Hopefully, this example demonstrates that the issue transaction pattern is not compatible with the source code project transaction pattern. Therefore, the best practice is to store issues separately. For example, Issues for a GitHub project are stored in a separate repository.

Likewise, issue data types do not normally belong in the iModel. However, issues stored externally are often linked to Elements in the iModel using one of the following techniques:

  • iModel Guid + ElementId
  • iModel Guid + Code
  • FederationGuid

Please see Element Fundamentals for more details.

Note: It is important to also persist the iModel changeset GUID to record the version of the iModel that the issue was first logged against.

Markup / Design Review

Many design review workflows include a process where issues (mentioned above) and markups are collected against a fixed / approved version. Those reviewing the design are often outside of the core engineering team and do not have the permission nor ability to actually change the underlying data. Many products include a digital workflow that mimics drawing notes with a red marker on a construction drawing. Here is one example.

This type of review process depends on the underlying data (the iModel in this case) not changing. Therefore, the markups and comments must be stored externally. Thus, even though the iModel repository is optimized for storing graphical markup and annotations, it is really the workflow and permissions that cause these markups to be stored externally. Again, there are frontend ways of mashing up the markup with the infrastructure model so that the comments can be seen in context and addressed.

Reality Data

Reality Data is an overarching term for information in the form of point clouds, laser scans, and images. Because reality data is captured rather than modeled, the workflows and transaction patterns are different. The sheer size of reality data requires other special considerations. This leads to the guidance that reality data should be stored separate from the iModel and then mashed up at display time on the frontend.

Sticking with the GitHub analogy, it is not common for training videos (also large and captured) to be stored in the same repository as source code. However, it would be common for a website to link to both the training video and the source code.

There are services that specialize in the capture, management, and preparation of reality data. Here is an example.

The iTwin.js library has capabilities that make it easy to display and work with reality data.

Note: For cases where an AI/ML algorithm recognizes objects from reality data, the resulting objects output from that algorithm likely belong in the iModel.

Time Series Data

Time series data is also captured rather than modeled. One common source of time series data is with IoT sensor devices. As an example, an IoT sensor device could capture the temperature over time. The continuous and potentially real-time nature of the temperature reading represents a different transaction pattern. Therefore, the observations from such a device would not belong in a GitHub repository nor in an iModel.

However, the type of sensor and its physical location are often modeled and would be appropriate to be stored in the iModel. In many cases, frontend mash ups are created that correlate the Id of the physical device in the iModel with the Id of the real-time data stream or historical time series data.


It is not possible to cover all potential cases, so the general guidance is:

Inside iModel Data Type Characteristics
Yes The data type is modeled
Yes Component-level change tracking is important
Yes A strong correlation to the physical perspective
Yes Compatible transaction pattern
No The data type is captured
No Time series data
No Analysis results
No Objects with frequently changing status

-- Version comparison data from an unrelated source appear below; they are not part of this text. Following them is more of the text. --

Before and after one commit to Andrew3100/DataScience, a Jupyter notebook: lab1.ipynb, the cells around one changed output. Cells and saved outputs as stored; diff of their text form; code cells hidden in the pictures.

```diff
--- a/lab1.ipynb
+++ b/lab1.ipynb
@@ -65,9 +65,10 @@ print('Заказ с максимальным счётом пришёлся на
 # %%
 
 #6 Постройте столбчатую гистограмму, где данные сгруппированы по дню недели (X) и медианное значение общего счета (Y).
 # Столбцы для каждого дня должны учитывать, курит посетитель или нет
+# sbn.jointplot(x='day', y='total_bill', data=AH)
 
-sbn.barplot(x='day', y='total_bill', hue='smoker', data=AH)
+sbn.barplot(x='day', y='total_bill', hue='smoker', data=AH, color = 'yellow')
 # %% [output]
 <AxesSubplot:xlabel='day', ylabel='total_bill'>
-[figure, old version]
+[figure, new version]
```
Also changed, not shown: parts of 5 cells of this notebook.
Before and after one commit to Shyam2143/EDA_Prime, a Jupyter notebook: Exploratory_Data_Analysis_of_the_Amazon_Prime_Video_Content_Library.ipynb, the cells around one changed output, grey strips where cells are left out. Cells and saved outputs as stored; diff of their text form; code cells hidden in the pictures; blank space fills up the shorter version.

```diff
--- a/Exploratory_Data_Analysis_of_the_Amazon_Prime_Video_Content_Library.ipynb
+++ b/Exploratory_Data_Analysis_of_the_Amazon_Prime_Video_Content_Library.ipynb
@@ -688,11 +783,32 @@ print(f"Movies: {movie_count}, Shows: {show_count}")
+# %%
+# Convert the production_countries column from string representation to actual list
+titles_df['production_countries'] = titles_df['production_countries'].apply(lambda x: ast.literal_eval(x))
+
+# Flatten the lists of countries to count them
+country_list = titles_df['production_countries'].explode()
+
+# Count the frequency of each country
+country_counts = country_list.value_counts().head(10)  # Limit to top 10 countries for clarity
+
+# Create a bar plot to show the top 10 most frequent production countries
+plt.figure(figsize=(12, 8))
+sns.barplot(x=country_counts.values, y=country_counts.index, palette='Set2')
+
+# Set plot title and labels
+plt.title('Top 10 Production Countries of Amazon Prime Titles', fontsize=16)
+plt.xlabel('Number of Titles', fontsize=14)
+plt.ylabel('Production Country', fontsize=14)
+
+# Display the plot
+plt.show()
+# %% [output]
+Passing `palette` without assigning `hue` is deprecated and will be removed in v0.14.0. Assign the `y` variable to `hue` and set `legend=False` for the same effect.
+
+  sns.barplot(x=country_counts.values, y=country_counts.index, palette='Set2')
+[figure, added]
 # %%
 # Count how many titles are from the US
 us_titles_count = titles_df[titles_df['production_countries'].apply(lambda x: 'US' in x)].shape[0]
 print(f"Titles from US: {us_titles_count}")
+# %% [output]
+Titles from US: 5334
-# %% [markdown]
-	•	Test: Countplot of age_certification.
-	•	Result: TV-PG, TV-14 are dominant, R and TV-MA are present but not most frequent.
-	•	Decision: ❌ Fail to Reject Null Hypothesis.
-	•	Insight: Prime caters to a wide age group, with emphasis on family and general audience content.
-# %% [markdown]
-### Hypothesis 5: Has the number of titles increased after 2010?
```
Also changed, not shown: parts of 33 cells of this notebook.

Note: The iTwin.js library has been designed with federation in mind and is the ideal way to form connections with the iModel.

Last Updated: 22 March, 2021